Tips for Protecting your Small Business Email List’s Deliverability
A small business’s email list is a valuable tool, and like other tools that a business uses, such as computers or machinery, it needs to maintained in order to keep it at peak effectiveness. Not only is it important to maintain your open rate and keep content fresh and interesting, it’s also essential that business owners manage who is on their lists and test for spam filter compatibility to protect the deliverability of their emails. The danger of a healthy mailing list being crippled by poor ability to deliver messages is present if maintenance is neglected, lowering the value of the customer information that it took time and effort to gather.

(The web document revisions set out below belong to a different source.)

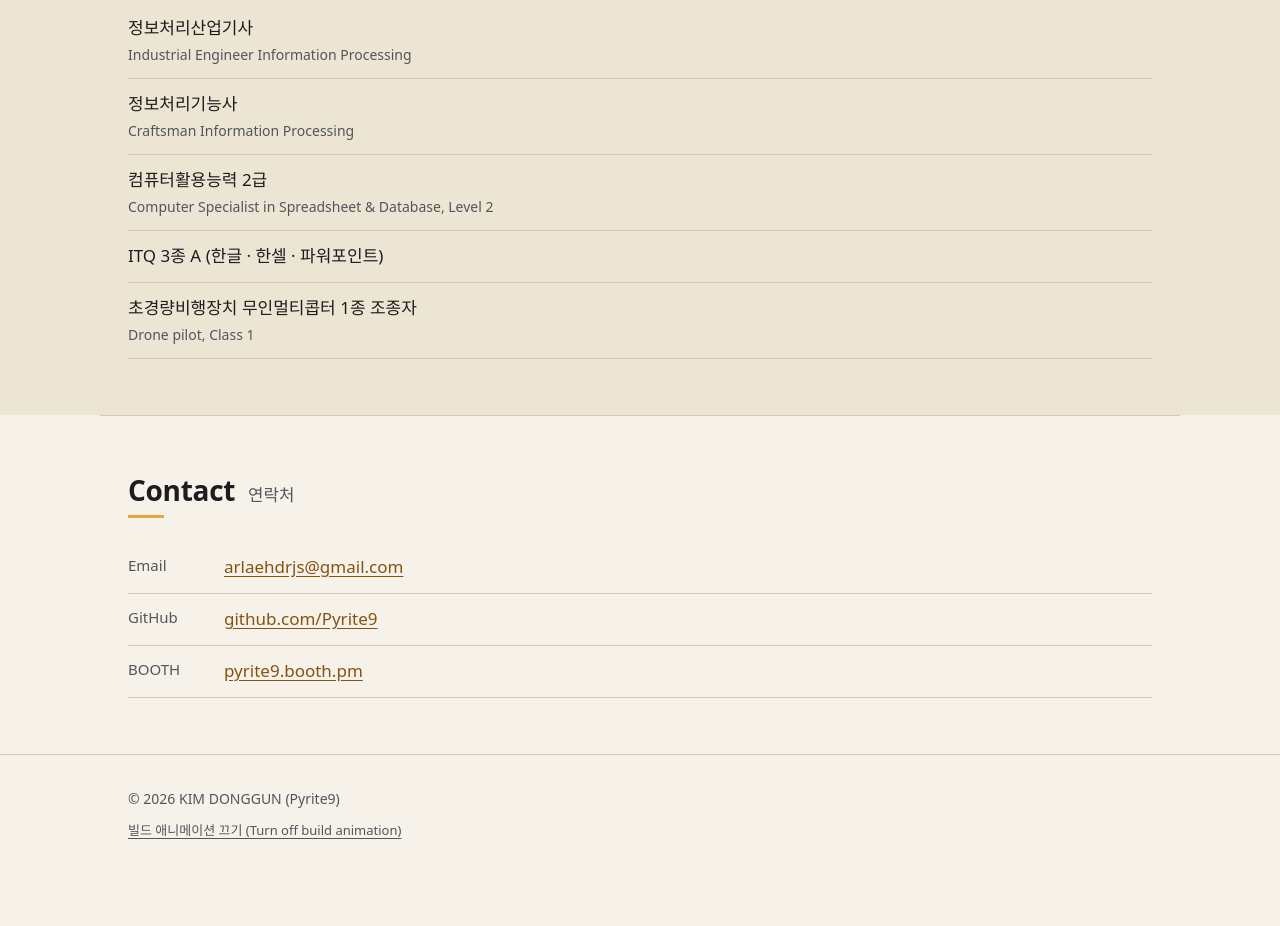
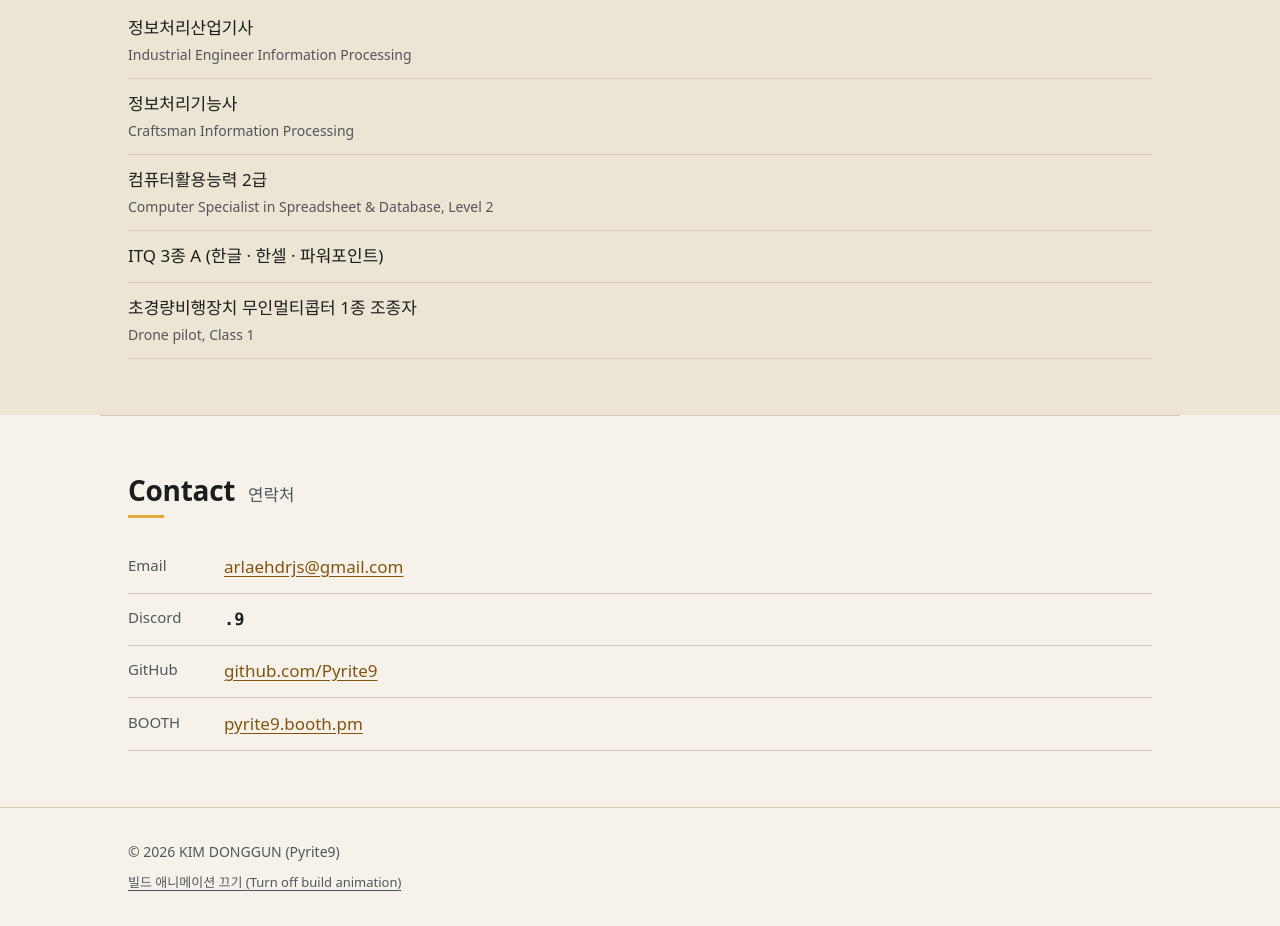
Before and after one commit to Pyrite9/Pyrite9.github.io, a plain HTML site: page index.html in a window 1280 px wide. Shown: the part 8967-9893 px from the top of the page. Before the commit the page ends 9841 px from the top, so only its background shows below. Drawn offline with Linux system fonts and the light colour scheme.

Commit message:
Add Discord handle to Contact
Co-Authored-By: Claude Opus 5.5 <noreply@anthropic.com>

```diff
--- a/index.html
+++ b/index.html
@@ -354,6 +354,7 @@
       <h2 id="contact-title">Contact <span class="h-sub">연락처</span></h2>
       <ul class="contact-list">
         <li><span class="contact-label">Email</span><a href="mailto:arlaehdrjs@gmail.com">arlaehdrjs@gmail.com</a></li>
+        <li><span class="contact-label">Discord</span><span class="contact-handle">.9</span></li>
         <li><span class="contact-label">GitHub</span><a href="https://github.com/Pyrite9">github.com/Pyrite9</a></li>
         <li><span class="contact-label">BOOTH</span><a href="https://pyrite9.booth.pm/">pyrite9.booth.pm</a></li>
       </ul>
--- a/style.css
+++ b/style.css
@@ -506,6 +506,7 @@ h1 {
   border-bottom: 1px solid var(--line);
 }
 .contact-label { width: 5rem; color: var(--muted); font-size: 0.9375rem; }
+.contact-handle { font-family: var(--font-mono); font-weight: 600; }
 
 .site-footer {
   border-top: 1px solid var(--line);
```
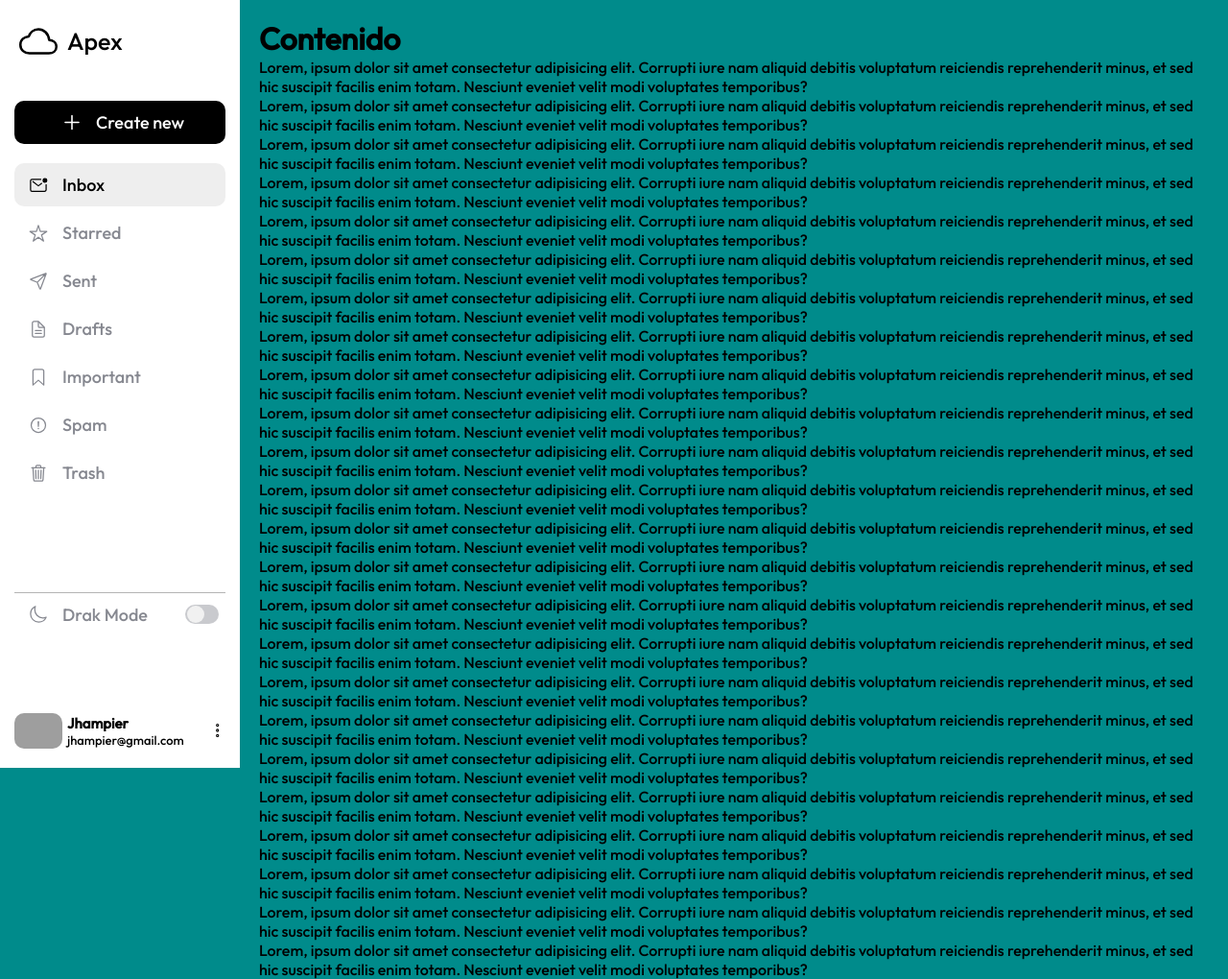
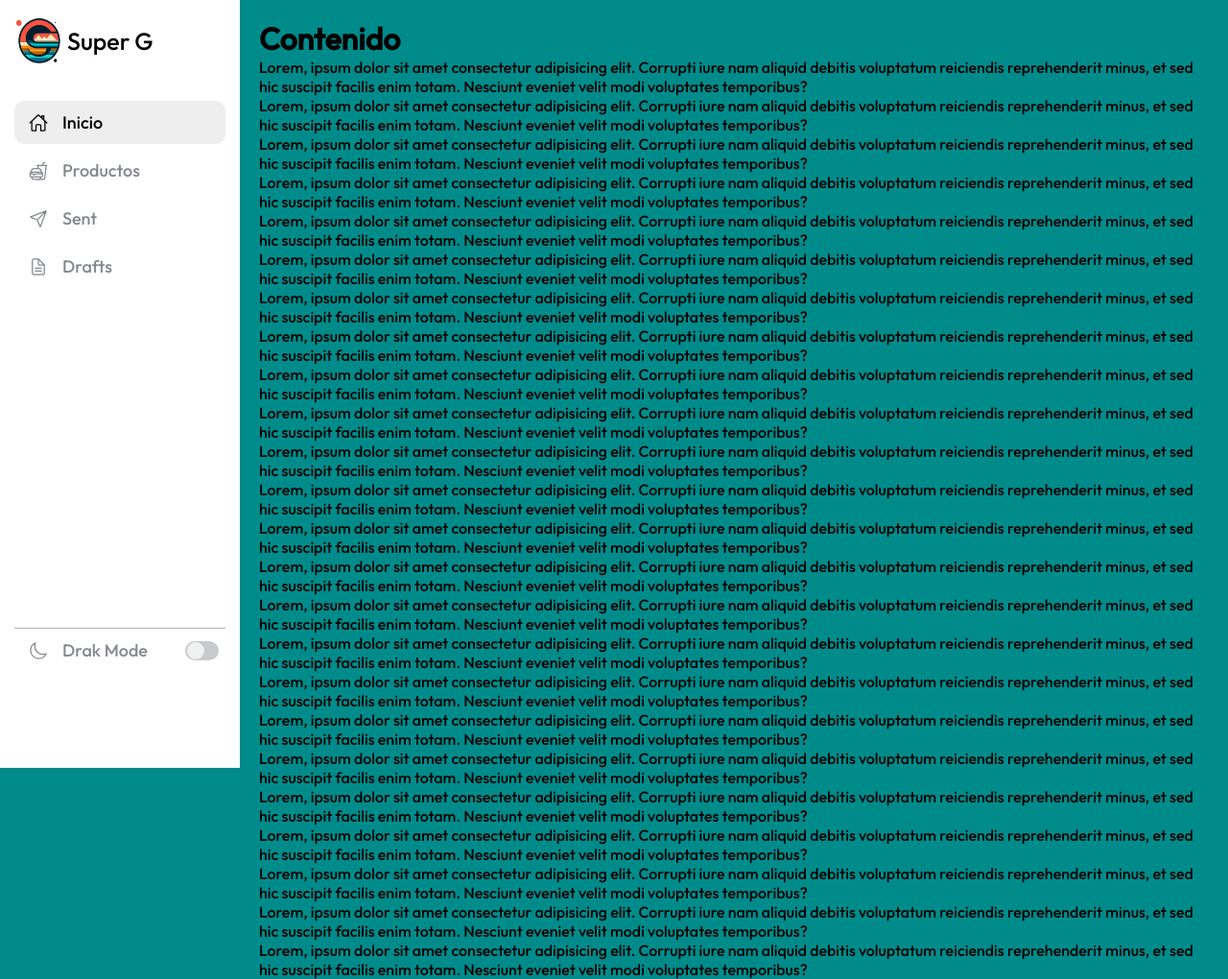
Before and after one commit to RodrigoInCode/Tienda, a PHP site: page / in a window 1280 px wide. Shown: the top 1020 px of the page at 96% size. Run offline with PHP 8.4, Linux system fonts and the light colour scheme; grey boxes are pictures that could not be loaded.

Commit message:
Inicios de la pagina

```diff
--- a/index.html
+++ b/index.html
@@ -4,8 +4,12 @@
 <head>
     <meta charset="UTF-8">
     <meta name="viewport" content="width=device-width, initial-scale=1.0">
-    <title>Sidebar</title>
+    <title>Super G</title>
     <link rel="stylesheet" href="./src/style.css">
+    <link rel="icon" type="image/x-icon" href="src/imagenes/logo_sin_fondp.png">
+    <script type="module" src="https://unpkg.com/ionicons@7.1.0/dist/ionicons/ionicons.esm.js"></script>
+    <script nomodule src="https://unpkg.com/ionicons@7.1.0/dist/ionicons/ionicons.js"></script>
+
 </head>
 <body>
     <div class="menu">
@@ -16,28 +20,42 @@
     <div class="barra-lateral">
         <div>
             <div class="nombre-pagina">
-                <ion-icon id="cloud" name="cloud-outline"></ion-icon>
-                <span>Apex</span>
+                <img src="src/imagenes/logo_sin_letras (1).png" alt="" id="cloud" width="50px" height="50px">
+                <span>Super G</span>
             </div>
-            <button class="boton">
-                <ion-icon name="add-outline"></ion-icon>
-                <span>Create new</span>
-            </button>
+
         </div>
 
         <nav class="navegacion">
             <ul>
                 <li>
                     <a id="inbox" href="#">
-                        <ion-icon name="mail-unread-outline"></ion-icon>
-                        <span>Inbox</span>
+                        <ion-icon name="home-outline"></ion-icon>
+                        <span>Inicio</span>
                     </a>
                 </li>
-                <li>
-                    <a href="#">
-                        <ion-icon name="star-outline"></ion-icon>
-                        <span>Starred</span>
-                    </a>
+                <li class="productos list_item">
+                    <div class="list_button list_button--click">
+                        <a href="#">
+                            <ion-icon name="fast-food-outline"></ion-icon>
+                            <span>Productos</span>
+                        </a>
+                    </div>
+
+                    <ul class="list_show dropdown-content-second">
+                        <li class="list_shide">
+                            <a href="">
+                                <ion-icon name="beer-outline"></ion-icon>
+                                Bebidas
+                            </a>
+                        </li>
+                        <li class="list_shide">
+                            <a href="">
+                                <ion-icon name="pizza-outline"></ion-icon>
+                                Abarrotes
+                            </a>
+                        </li>
+                    </ul>
                 </li>
                 <li>
                     <a href="#">
@@ -51,24 +69,8 @@
                         <span>Drafts</span>
                     </a>
                 </li>
-                <li>
-                    <a href="#">
-                        <ion-icon name="bookmark-outline"></ion-icon>
-                        <span>Important</span>
-                    </a>
-                </li>
-                <li>
-                    <a href="#">
-                        <ion-icon name="alert-circle-outline"></ion-icon>
-                        <span>Spam</span>
-                    </a>
-                </li>
-                <li>
-                    <a href="#">
-                        <ion-icon name="trash-outline"></ion-icon>
-                        <span>Trash</span>
-                    </a>
-                </li>
+
+
             </ul>
         </nav>
 
@@ -89,16 +91,7 @@
                 </div>
             </div>
 
-            <div class="usuario">
-                <img src="/Jhampier.jpg" alt="">
-                <div class="info-usuario">
-                    <div class="nombre-email">
-                        <span class="nombre">Jhampier</span>
-                        <span class="email">jhampier@gmail.com</span>
-                    </div>
-                    <ion-icon name="ellipsis-vertical-outline"></ion-icon>
-                </div>
-            </div>
+
         </div>
 
     </div>
@@ -134,8 +127,6 @@
     </main>
 
 
-    <script type="module" src="https://unpkg.com/ionicons@7.1.0/dist/ionicons/ionicons.esm.js"></script>
-    <script nomodule src="https://unpkg.com/ionicons@7.1.0/dist/ionicons/ionicons.js"></script>
     <script src="./public/bundle.js"></script>
 </body>
 </html>
--- a/public/bundle.js
+++ b/public/bundle.js
@@ -26,7 +26,19 @@ menu.addEventListener("click",()=>{
         });
     }
 });
+let listElements =document.querySelectorAll('.list_button--click');
 
+listElements.forEach(listElement => {
+    listElement.addEventListener('click',()=>{
+        listElement.classList.toggle('arrow');
+        let height=0;
+        let menu=listElement.nextElementSibling;
+        if (menu.clientHeight== "0") {
+            height=menu.scrollHeight;
+        }
+        menu.style.height=`${height}px`;
+    });
+});
 palanca.addEventListener("click",()=>{
     let body = document.body;
     body.classList.toggle("dark-mode");
--- a/src/style.css
+++ b/src/style.css
@@ -72,7 +72,22 @@ body{
     top: 15px;
     z-index: 100;
 }
-
+.list_item .list_show {
+    overflow: hidden;
+}
+.list_show{
+    width: 80%;
+    margin-left: auto;
+    border-left: 2px solid var(--color-linea);
+    transition: height .4s;
+    height: 0;
+  }
+  .list_shide{
+    list-style: none;
+    cursor: pointer;
+    position: relative;
+    left: 35px;
+  }
 
 /*----------------Barra Lateral*/
 .barra-lateral{
@@ -164,6 +179,7 @@ body{
     list-style: none;
     display: flex;
     margin-bottom: 5px;
+    flex-direction: column;
 }
 .barra-lateral .navegacion a{
     width: 100%;
@@ -239,12 +255,6 @@ body{
     border-radius: 50%;
     left: 2px;
     transition: left 0.5s ease;
-}
-.circulo{
-    transition: transform 0.5s;
-}
-.prendido{
-    transform: translateX(15px);
 }
 .barra-lateral .modo-oscuro .circulo.prendido{
     left: 15px;
```
Also changed, not shown: src/menu.js (+12 -0 lines).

Prune your contacts like you would prune a tree in order to keep your list growing healthily. As an email list grows, it is likely that some of your contacts will become inactive or lose interest in your service. What often happens when a person is no longer interested in receiving email marketing is that they will simply hit the spam marker and banish it to their spam boxes rather than go through the steps to request being taken off the list. Combat this tendency firstly by making it so that an unsubscribe link is prominent, allowing anyone who doesn’t want to get your emails to take themselves off the list as soon as they feel that way. While it might seem counter-intuitive to make it easier to let people opt out of your marketing, the reality is that by doing so you are protecting the quality and deliverability of your list by protecting it from being labeled as spam. Manually deleting inactive contacts is another way to keep your business email list from reflecting distorted conversion statistics and deliver rates, as well as preventing people from becoming fed up and designating your marketing as spam. Perform mailing list upkeep as often as you feel is necessary given the number of contacts, the rate at which you gain new subscribers and the length of time your contacts have remained inactive.
Photo Credit to Ian.Kobylanski on Flickr